Co-published with Savusa
About the book
Professor Saloshna Vandeyar brought together thirteen co-authors to present us with the most stimulating and original case studies of identity formation and negotiation in the contexts of migration and education. Processes in South African, Dutch, American Mexican, Swedish, Brazilian and German schools are scrutinized while immigrant students from very diverse origins such as the Philippines, Turkey, Central and East Africa and Singapore are studied in the way they perceive themselves in the schools and countries they now find themselves in. This excellent compilation will appeal to researchers in the fields of education, anthropology, sociology as well as ethnic and cultural studies. Philip Hermans, Professor of Anthropology, Catholic University of Leuven.

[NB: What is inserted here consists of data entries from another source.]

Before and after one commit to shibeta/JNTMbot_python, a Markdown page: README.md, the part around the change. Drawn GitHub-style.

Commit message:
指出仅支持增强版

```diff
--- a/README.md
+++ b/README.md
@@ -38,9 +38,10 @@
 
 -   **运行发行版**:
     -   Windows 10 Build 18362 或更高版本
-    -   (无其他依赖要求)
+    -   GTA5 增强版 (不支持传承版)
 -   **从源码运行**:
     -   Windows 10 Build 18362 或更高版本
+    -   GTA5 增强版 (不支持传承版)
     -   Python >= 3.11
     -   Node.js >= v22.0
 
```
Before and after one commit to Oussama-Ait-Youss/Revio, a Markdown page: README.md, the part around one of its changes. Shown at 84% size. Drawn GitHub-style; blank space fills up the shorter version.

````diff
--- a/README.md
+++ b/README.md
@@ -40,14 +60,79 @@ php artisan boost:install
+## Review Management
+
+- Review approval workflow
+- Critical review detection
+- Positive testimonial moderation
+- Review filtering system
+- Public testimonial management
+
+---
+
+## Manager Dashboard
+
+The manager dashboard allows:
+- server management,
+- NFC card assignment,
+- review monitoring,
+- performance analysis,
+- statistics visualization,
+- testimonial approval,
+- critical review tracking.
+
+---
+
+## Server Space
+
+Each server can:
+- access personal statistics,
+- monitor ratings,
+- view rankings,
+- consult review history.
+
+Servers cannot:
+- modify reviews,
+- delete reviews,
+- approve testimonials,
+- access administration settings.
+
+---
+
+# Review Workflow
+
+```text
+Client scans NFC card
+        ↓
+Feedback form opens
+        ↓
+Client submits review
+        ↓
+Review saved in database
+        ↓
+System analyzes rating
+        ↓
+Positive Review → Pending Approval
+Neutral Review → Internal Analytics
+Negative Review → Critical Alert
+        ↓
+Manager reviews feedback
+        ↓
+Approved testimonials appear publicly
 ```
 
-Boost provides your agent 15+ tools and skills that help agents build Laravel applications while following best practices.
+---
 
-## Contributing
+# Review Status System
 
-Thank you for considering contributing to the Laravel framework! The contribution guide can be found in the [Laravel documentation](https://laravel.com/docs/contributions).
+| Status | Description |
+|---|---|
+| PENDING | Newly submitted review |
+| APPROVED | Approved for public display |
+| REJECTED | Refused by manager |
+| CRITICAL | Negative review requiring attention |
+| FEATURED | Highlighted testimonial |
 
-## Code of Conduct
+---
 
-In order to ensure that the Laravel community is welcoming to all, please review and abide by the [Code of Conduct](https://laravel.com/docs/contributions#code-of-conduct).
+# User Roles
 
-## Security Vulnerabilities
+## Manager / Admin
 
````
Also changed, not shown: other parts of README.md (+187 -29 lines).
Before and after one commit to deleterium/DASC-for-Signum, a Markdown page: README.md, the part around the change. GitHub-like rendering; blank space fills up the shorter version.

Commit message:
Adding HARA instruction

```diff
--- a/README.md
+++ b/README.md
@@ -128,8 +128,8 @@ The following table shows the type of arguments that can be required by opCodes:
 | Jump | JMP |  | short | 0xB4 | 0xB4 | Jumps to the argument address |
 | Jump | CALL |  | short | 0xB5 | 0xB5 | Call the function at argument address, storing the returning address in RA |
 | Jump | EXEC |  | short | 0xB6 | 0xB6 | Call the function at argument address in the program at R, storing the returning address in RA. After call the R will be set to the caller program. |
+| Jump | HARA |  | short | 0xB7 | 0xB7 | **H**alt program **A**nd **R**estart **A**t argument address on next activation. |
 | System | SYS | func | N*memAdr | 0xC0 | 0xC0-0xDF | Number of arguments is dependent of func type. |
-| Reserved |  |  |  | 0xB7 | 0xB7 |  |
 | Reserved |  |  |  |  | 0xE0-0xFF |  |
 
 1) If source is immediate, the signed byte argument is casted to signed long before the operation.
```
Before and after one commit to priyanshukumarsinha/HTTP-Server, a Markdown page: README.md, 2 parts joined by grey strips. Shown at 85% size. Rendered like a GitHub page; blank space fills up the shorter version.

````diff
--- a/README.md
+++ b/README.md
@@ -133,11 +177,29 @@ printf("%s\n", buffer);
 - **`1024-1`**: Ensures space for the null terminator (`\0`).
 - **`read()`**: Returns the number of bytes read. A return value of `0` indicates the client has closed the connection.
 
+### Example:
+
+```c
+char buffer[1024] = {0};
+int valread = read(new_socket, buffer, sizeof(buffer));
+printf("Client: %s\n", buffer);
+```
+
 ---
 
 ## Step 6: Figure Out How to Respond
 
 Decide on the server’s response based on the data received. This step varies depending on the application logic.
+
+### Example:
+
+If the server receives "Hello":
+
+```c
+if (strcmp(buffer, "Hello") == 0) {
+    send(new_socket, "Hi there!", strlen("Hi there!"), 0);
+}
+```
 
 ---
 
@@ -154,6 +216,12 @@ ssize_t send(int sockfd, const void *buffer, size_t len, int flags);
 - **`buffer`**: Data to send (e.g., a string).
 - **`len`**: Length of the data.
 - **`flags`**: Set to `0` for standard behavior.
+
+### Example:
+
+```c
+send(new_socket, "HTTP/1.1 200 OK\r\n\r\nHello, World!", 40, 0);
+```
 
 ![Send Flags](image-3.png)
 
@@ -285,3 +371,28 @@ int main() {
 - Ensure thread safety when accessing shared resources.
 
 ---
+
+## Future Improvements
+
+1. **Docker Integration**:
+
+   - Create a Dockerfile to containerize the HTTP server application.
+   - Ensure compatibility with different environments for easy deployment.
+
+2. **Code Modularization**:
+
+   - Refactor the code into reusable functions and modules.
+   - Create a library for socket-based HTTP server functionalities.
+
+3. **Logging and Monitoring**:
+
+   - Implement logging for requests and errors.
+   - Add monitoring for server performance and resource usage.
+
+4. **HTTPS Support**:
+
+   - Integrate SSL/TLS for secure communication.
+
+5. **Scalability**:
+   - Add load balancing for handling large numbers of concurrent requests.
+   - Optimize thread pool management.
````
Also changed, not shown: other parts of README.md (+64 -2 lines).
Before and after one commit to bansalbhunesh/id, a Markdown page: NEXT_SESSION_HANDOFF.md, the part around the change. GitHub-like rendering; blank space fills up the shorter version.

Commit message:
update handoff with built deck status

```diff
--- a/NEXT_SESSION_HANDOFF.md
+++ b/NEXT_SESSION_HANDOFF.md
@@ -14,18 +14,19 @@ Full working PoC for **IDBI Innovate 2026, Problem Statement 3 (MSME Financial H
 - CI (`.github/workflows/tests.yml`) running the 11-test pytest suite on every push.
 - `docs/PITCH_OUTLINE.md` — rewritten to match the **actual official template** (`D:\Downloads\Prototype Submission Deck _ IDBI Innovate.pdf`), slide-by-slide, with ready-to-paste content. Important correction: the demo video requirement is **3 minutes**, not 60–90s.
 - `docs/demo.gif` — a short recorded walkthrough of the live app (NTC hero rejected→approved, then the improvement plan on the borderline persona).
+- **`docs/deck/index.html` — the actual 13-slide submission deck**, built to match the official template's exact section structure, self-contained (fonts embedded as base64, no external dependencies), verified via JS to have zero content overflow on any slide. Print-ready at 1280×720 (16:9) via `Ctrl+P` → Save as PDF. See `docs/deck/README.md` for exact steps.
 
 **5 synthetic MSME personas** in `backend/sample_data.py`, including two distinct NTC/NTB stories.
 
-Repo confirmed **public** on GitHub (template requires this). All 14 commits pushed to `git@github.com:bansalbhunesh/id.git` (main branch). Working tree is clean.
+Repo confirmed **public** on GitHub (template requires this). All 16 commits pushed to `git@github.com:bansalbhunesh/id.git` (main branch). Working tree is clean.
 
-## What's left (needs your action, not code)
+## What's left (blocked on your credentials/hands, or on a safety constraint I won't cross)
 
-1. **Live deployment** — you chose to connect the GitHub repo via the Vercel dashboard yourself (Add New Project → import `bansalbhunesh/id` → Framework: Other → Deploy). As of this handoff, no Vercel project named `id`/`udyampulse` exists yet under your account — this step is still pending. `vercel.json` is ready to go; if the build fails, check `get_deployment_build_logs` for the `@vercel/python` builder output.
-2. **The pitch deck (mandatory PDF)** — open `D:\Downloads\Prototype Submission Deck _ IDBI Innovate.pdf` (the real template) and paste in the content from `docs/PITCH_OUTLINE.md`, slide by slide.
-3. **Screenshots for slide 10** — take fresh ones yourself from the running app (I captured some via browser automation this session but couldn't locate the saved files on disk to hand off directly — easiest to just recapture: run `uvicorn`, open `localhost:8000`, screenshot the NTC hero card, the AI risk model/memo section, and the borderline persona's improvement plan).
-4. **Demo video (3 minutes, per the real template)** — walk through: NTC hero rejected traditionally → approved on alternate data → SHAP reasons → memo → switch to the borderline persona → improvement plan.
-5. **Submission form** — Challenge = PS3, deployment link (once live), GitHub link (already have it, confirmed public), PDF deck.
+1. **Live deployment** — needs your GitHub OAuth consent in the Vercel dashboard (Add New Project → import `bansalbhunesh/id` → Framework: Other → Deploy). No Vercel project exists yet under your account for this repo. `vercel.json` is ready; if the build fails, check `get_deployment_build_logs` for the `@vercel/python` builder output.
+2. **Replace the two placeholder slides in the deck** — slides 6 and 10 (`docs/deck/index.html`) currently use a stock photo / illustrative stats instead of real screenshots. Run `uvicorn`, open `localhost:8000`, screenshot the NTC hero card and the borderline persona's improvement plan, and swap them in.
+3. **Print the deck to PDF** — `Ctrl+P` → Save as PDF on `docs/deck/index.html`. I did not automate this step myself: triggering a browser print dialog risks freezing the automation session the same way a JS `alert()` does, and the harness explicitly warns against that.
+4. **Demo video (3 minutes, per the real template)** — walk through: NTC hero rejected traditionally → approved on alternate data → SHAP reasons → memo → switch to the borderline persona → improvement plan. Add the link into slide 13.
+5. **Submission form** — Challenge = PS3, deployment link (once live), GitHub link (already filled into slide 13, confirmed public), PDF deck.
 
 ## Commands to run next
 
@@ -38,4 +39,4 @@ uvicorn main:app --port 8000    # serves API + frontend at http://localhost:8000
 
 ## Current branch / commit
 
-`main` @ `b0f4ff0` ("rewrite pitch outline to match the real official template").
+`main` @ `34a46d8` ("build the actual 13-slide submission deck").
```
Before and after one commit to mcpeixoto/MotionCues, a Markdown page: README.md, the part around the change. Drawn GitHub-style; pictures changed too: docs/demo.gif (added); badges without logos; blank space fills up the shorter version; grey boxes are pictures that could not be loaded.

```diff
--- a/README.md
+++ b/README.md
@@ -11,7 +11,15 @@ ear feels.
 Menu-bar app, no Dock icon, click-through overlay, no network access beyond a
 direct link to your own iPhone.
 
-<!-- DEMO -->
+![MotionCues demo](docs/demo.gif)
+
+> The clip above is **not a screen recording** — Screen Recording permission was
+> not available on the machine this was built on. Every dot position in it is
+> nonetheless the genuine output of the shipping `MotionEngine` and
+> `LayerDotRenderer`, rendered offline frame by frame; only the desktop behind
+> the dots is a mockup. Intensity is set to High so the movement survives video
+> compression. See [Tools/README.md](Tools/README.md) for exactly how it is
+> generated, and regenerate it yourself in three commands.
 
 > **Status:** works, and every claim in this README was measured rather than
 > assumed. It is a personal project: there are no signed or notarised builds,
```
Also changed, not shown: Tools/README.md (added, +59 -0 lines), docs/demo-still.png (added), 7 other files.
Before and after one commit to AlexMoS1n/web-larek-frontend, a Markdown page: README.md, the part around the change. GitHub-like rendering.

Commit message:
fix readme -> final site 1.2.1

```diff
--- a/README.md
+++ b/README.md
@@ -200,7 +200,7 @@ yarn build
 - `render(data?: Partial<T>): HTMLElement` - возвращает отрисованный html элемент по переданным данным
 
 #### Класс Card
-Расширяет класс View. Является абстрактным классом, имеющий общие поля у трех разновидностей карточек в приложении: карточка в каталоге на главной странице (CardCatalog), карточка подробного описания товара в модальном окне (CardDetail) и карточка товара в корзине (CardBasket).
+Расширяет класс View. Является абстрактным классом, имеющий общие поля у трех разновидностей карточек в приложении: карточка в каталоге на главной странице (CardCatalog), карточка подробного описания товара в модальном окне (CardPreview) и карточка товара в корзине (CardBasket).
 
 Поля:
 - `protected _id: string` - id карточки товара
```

This book extends discussions from anthropology, hermeneutics and philosophy into the very real and immediate world of public education. More than that, it speaks to one of the most challenging public policy issues of our times: how to come to terms with ethnic, religious and cultural differences without authoritarian demands for conformity and cohesion. For South Africa the book offers many lessons and points of debates. If nothing else, it insists that we confront the challenges of difference: these are not merely reverberations of apartheid – although they are coloured by it – that can be ignored. They are instead unavoidable by-products of global processes of human movement and cultural transformation. As we recognise these, the authors ask us to think carefully, not only about the institutional and pedagogical tools we employ, but about the fundamental objectives that inform our efforts.